*Required action:*
Copy out the listing exactly.

*Exercise data:*
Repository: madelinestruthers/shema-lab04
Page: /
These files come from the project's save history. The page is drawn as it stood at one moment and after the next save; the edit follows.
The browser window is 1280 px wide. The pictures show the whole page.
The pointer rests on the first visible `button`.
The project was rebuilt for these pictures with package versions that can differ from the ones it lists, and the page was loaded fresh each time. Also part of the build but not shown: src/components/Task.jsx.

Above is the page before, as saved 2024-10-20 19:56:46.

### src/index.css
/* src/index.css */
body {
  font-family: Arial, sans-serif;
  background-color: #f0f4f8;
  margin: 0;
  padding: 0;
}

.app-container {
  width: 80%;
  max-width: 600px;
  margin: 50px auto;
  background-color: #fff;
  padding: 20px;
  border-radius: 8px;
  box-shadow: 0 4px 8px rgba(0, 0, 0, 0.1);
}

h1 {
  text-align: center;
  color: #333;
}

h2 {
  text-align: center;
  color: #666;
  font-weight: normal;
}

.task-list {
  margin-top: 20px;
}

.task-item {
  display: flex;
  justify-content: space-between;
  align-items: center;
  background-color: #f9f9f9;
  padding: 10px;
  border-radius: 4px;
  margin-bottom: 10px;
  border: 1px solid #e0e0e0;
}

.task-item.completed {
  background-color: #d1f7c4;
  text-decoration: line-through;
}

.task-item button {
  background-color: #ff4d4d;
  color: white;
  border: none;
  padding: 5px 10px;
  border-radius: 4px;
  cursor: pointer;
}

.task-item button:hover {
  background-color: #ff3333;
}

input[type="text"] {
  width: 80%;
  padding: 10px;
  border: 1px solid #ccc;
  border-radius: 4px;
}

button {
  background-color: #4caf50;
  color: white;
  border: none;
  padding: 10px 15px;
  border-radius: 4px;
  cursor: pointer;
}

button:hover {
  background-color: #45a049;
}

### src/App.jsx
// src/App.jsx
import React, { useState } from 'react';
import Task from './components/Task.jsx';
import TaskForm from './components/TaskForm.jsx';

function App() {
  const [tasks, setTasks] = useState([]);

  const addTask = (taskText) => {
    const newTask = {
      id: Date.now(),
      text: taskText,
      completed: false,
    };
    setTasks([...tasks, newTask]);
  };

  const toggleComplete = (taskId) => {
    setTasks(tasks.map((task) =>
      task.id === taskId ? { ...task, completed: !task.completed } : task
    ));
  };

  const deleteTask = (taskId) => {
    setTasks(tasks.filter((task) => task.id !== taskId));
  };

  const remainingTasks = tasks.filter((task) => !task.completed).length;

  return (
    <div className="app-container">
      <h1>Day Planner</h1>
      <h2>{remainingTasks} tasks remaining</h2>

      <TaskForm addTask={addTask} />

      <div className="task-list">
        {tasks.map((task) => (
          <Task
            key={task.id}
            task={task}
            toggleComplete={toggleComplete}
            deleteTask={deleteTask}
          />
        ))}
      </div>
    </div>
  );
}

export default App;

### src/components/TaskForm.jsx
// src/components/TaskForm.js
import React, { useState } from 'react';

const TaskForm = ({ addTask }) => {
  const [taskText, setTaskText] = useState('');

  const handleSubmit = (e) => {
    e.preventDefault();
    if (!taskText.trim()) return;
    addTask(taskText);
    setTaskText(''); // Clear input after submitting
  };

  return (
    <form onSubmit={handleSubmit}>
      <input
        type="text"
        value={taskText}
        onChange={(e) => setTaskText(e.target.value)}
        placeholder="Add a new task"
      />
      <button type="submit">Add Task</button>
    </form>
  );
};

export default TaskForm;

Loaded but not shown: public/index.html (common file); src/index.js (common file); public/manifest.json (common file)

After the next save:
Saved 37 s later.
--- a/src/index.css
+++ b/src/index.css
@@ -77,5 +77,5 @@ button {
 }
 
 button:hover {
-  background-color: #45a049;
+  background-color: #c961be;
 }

*Expected output:*
Repository: madelinestruthers/shema-lab04
Page: /
These files come from the project's save history. The page is drawn as it stood at one moment and after the next save; the edit follows.
The browser window is 1280 px wide. The pictures show the whole page.
The pointer rests on the first visible `button`.
The project was rebuilt for these pictures with package versions that can differ from the ones it lists, and the page was loaded fresh each time. Also part of the build but not shown: src/components/Task.jsx.

Above is the page before, as saved 2024-10-20 19:56:46.

### src/index.css
/* src/index.css */
body {
  font-family: Arial, sans-serif;
  background-color: #f0f4f8;
  margin: 0;
  padding: 0;
}

.app-container {
  width: 80%;
  max-width: 600px;
  margin: 50px auto;
  background-color: #fff;
  padding: 20px;
  border-radius: 8px;
  box-shadow: 0 4px 8px rgba(0, 0, 0, 0.1);
}

h1 {
  text-align: center;
  color: #333;
}

h2 {
  text-align: center;
  color: #666;
  font-weight: normal;
}

.task-list {
  margin-top: 20px;
}

.task-item {
  display: flex;
  justify-content: space-between;
  align-items: center;
  background-color: #f9f9f9;
  padding: 10px;
  border-radius: 4px;
  margin-bottom: 10px;
  border: 1px solid #e0e0e0;
}

.task-item.completed {
  background-color: #d1f7c4;
  text-decoration: line-through;
}

.task-item button {
  background-color: #ff4d4d;
  color: white;
  border: none;
  padding: 5px 10px;
  border-radius: 4px;
  cursor: pointer;
}

.task-item button:hover {
  background-color: #ff3333;
}

input[type="text"] {
  width: 80%;
  padding: 10px;
  border: 1px solid #ccc;
  border-radius: 4px;
}

button {
  background-color: #4caf50;
  color: white;
  border: none;
  padding: 10px 15px;
  border-radius: 4px;
  cursor: pointer;
}

button:hover {
  background-color: #45a049;
}

### src/App.jsx
// src/App.jsx
import React, { useState } from 'react';
import Task from './components/Task.jsx';
import TaskForm from './components/TaskForm.jsx';

function App() {
  const [tasks, setTasks] = useState([]);

  const addTask = (taskText) => {
    const newTask = {
      id: Date.now(),
      text: taskText,
      completed: false,
    };
    setTasks([...tasks, newTask]);
  };

  const toggleComplete = (taskId) => {
    setTasks(tasks.map((task) =>
      task.id === taskId ? { ...task, completed: !task.completed } : task
    ));
  };

  const deleteTask = (taskId) => {
    setTasks(tasks.filter((task) => task.id !== taskId));
  };

  const remainingTasks = tasks.filter((task) => !task.completed).length;

  return (
    <div className="app-container">
      <h1>Day Planner</h1>
      <h2>{remainingTasks} tasks remaining</h2>

      <TaskForm addTask={addTask} />

      <div className="task-list">
        {tasks.map((task) => (
          <Task
            key={task.id}
            task={task}
            toggleComplete={toggleComplete}
            deleteTask={deleteTask}
          />
        ))}
      </div>
    </div>
  );
}

export default App;

### src/components/TaskForm.jsx
// src/components/TaskForm.js
import React, { useState } from 'react';

const TaskForm = ({ addTask }) => {
  const [taskText, setTaskText] = useState('');

  const handleSubmit = (e) => {
    e.preventDefault();
    if (!taskText.trim()) return;
    addTask(taskText);
    setTaskText(''); // Clear input after submitting
  };

  return (
    <form onSubmit={handleSubmit}>
      <input
        type="text"
        value={taskText}
        onChange={(e) => setTaskText(e.target.value)}
        placeholder="Add a new task"
      />
      <button type="submit">Add Task</button>
    </form>
  );
};

export default TaskForm;

Loaded but not shown: public/index.html (common file); src/index.js (common file); public/manifest.json (common file)

After the next save:
Saved 37 s later.
--- a/src/index.css
+++ b/src/index.css
@@ -77,5 +77,5 @@ button {
 }
 
 button:hover {
-  background-color: #45a049;
+  background-color: #c961be;
 }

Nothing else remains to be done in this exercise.